§ TASK PROMPT: Find every line in the records below that holds the word "version", and copy it out.

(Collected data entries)
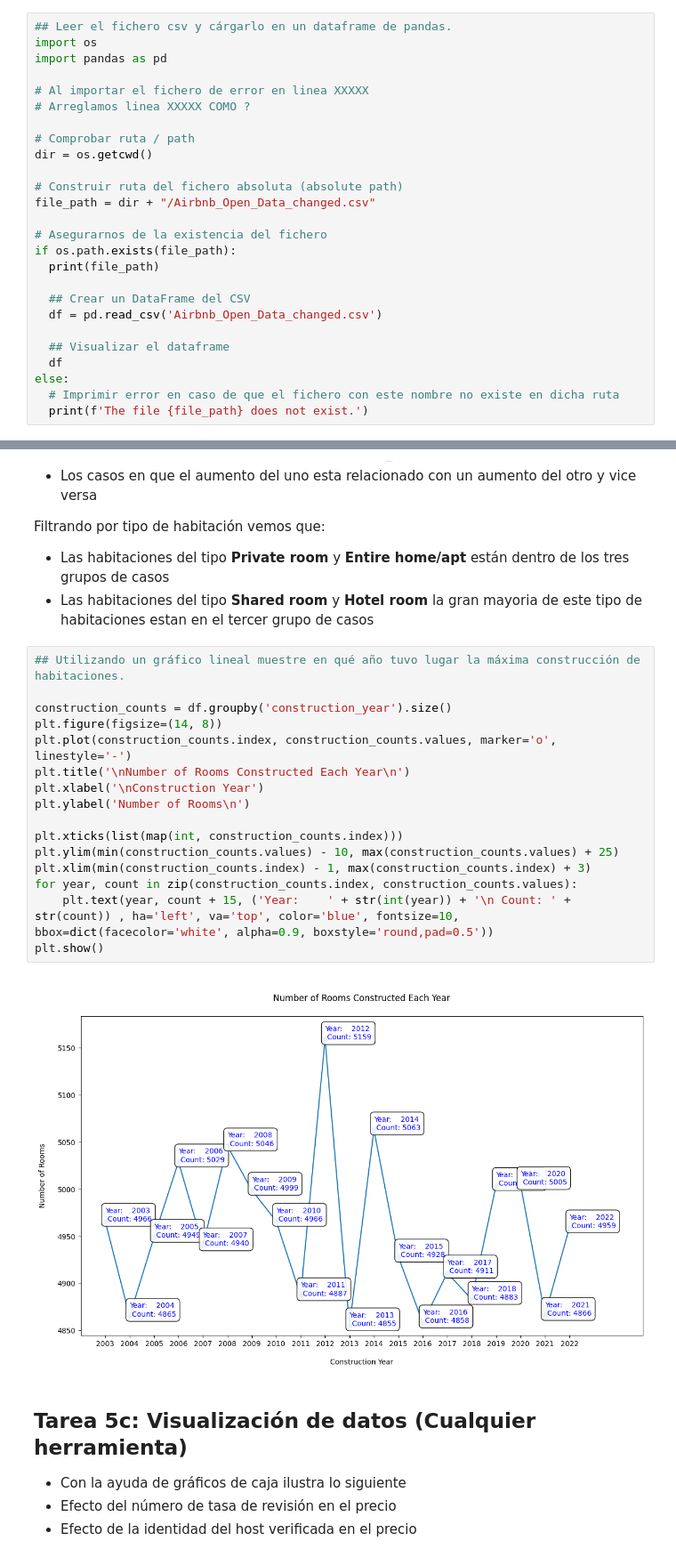
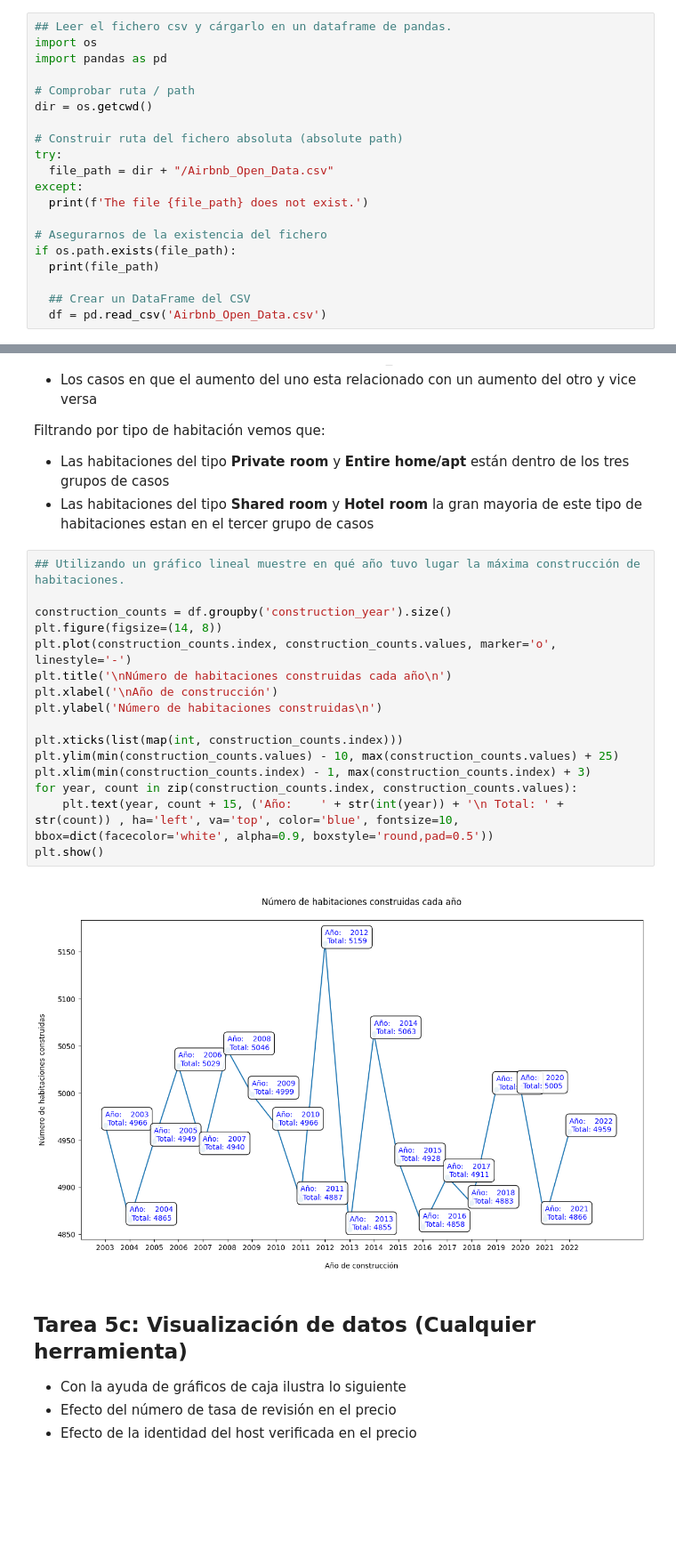
Before and after one commit to yorgopetsas/IBM-Data_Analysis_Course-Final_Project-Spanish, a Jupyter notebook: Yorgo_Petsas_Final_Project(Spanish_IBM_Data_Analysis).ipynb, the cells around one changed output, grey strips where cells are left out. Shown at 89% size. Saved outputs shown, nothing was run; the diff lists cells and outputs as text; blank space fills up the shorter version.

```diff
--- a/Yorgo_Petsas_Final_Project(Spanish_IBM_Data_Analysis).ipynb
+++ b/Yorgo_Petsas_Final_Project(Spanish_IBM_Data_Analysis).ipynb
@@ -72,25 +70,19 @@ Este <i>dataset</i> contiene información sobre los alojamientos, tal como el ba
 import os
 import pandas as pd
 
-# Al importar el fichero de error en linea XXXXX
-# Arreglamos linea XXXXX COMO ?
-
 # Comprobar ruta / path
 dir = os.getcwd()
 
 # Construir ruta del fichero absoluta (absolute path)
-file_path = dir + "/Airbnb_Open_Data_changed.csv"
+try:
+  file_path = dir + "/Airbnb_Open_Data.csv"
+except:
+  print(f'The file {file_path} does not exist.')
 
 # Asegurarnos de la existencia del fichero
 if os.path.exists(file_path):
   print(file_path)
 
   ## Crear un DataFrame del CSV
-  df = pd.read_csv('Airbnb_Open_Data_changed.csv')
-
-  ## Visualizar el dataframe
-  df
-else:
-  # Imprimir error en caso de que el fichero con este nombre no existe en dicha ruta
-  print(f'The file {file_path} does not exist.')
+  df = pd.read_csv('Airbnb_Open_Data.csv')
 # %% [output]
@@ -586,21 +588,21 @@ Filtrando por tipo de habitación vemos que:
 # %%
 ## Utilizando un gráfico lineal muestre en qué año tuvo lugar la máxima construcción de habitaciones.
 
 construction_counts = df.groupby('construction_year').size()
 plt.figure(figsize=(14, 8))
 plt.plot(construction_counts.index, construction_counts.values, marker='o', linestyle='-')
-plt.title('\nNumber of Rooms Constructed Each Year\n')
-plt.xlabel('\nConstruction Year')
-plt.ylabel('Number of Rooms\n')
+plt.title('\nNúmero de habitaciones construidas cada año\n')
+plt.xlabel('\nAño de construcción')
+plt.ylabel('Número de habitaciones construidas\n')
 
 plt.xticks(list(map(int, construction_counts.index)))
 plt.ylim(min(construction_counts.values) - 10, max(construction_counts.values) + 25)
 plt.xlim(min(construction_counts.index) - 1, max(construction_counts.index) + 3)
 for year, count in zip(construction_counts.index, construction_counts.values):
-    plt.text(year, count + 15, ('Year:    ' + str(int(year)) + '\n Count: ' + str(count)) , ha='left', va='top', color='blue', fontsize=10, bbox=dict(facecolor='white', alpha=0.9, boxstyle='round,pad=0.5'))
+    plt.text(year, count + 15, ('Año:    ' + str(int(year)) + '\n Total: ' + str(count)) , ha='left', va='top', color='blue', fontsize=10, bbox=dict(facecolor='white', alpha=0.9, boxstyle='round,pad=0.5'))
 plt.show()
 # %% [output]
-[figure, old version]
+[figure, new version]
 # %% [markdown]
 ## Tarea 5c: Visualización de datos (Cualquier herramienta)
 
```
Also changed, not shown: parts of 20 cells of this notebook.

§ PROBLEM SOLUTION:
Before and after one commit to yorgopetsas/IBM-Data_Analysis_Course-Final_Project-Spanish, a Jupyter notebook: Yorgo_Petsas_Final_Project(Spanish_IBM_Data_Analysis).ipynb, the cells around one changed output, grey strips where cells are left out. Shown at 89% size. Saved outputs shown, nothing was run; the diff lists cells and outputs as text; blank space fills up the shorter version.
-[figure, old version]
+[figure, new version]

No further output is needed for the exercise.